Get your clothes ready. Your knowledge of the industry and research about the organization should clue you in on their overall dress code. My suggestion is to err on the conservative side. Not all employers embrace nose jewelry, large neck tattoos or purple hair. Tone down your appearance if needed and show your professional side.
Collect your materials. Put together a portfolio, pens and copies of your résumé or CV on good paper, a list of references, interview location, names of whom you are meeting, and your list of question to ask. You may have to pay for parking, so have your credit card or enough cash with you.
Arrive early. Checking in for your interview about 10 minutes early is good form. More than 10 minutes may leave them uncomfortable because you’re waiting so long in their reception area. Thirty minutes is too early and could make the interviewer feel pressured. Arriving right on time may be considered late by some people. Be sure to figure in a time cushion when planning your travel route. Then add some extra time so that you won’t be unduly held up by bad weather, traffic jams or other unforeseen events.
Every minute counts. Be professional and on your game from the moment you enter the organization’s physical space. That means you shouldn’t cut someone off for the last parking spot, spit your gum on the pavement or get annoyed when the receptionist says the interviews are running 30 minutes behind schedule. You never know who is watching you or who will be asked for their feedback about your interactions. After you check in for your interview, sit where directed and keep yourself occupied. Check out the company literature if some is available. Review your CV or your list of questions to ask. Take some deep breaths and believe that you are a strong candidate.
Take notes. Be sure to take notes about important job roles, challenges you’ll face and skills the organization is seeking. You can use this information during your interviews and in your follow-up communications.
Make connections. You should already have some basic information about the position and the organization. You can use that information when answering questions. For example, if the interviewer asks about your computer skills and you know that Excel is an important skill they want, be prepared to discuss your experience creating macros, pivot tables and data-rich custom dashboards.
Say thank you. A thank-you letter is a great way to stand out from the crowd during the interview process. Write a strong letter that incorporates what you learned about the job and how your background fits the opportunity. For example, the interviewer may have said the organization needs someone who is self-directed with excellent time-management skills. Your letter could explain how writing your thesis honed your skills in these areas. Create a different thank-you note for each interviewer. Customize each letter based on the job requirements and the content of your interview. Send your notes out as soon as possible -- and no later than 48 hours after the interview.

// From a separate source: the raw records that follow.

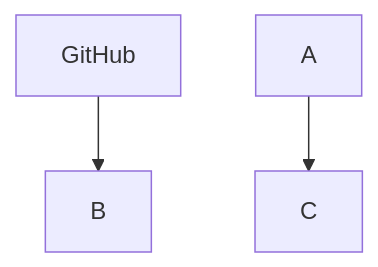
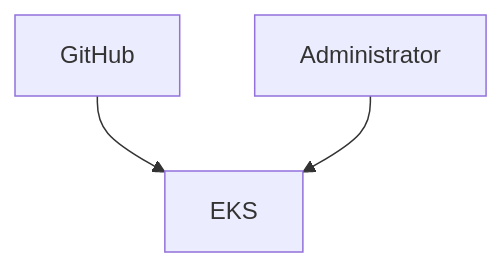
The diagram in records/2024-02-15.private-eks-cluster.md (cds-snc/notification-adr), drawn with Mermaid before and after one commit.

Commit message:
first crack at eks private

````diff
--- a/records/2024-02-15.private-eks-cluster.md
+++ b/records/2024-02-15.private-eks-cluster.md
@@ -21,5 +21,5 @@
 ```mermaid
 graph TD;
-    GitHub-->B;
-    A-->C;
+    GitHub-->EKS;
+    Administrator-->EKS;
 ```
````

Follow up. Asking about the organization’s next steps in the selection process helps you decide on the optimum timing for following up with them. If the interviewer tells you that the organization expects to make a decision within a few days, you know that your window to send thank-you letters is very short. If so, consider your thank-you note as your initial follow-up tool. If the organization’s selection time frame is longer, or you don’t hear from them after sending a thank-you note, allow one to two weeks before you contact someone to ask about the status of the position.
Job interviews will remain an evaluation tool for job seekers for many years to come. This list of preparation steps can serve as your guide during grad school, after graduation and throughout your career.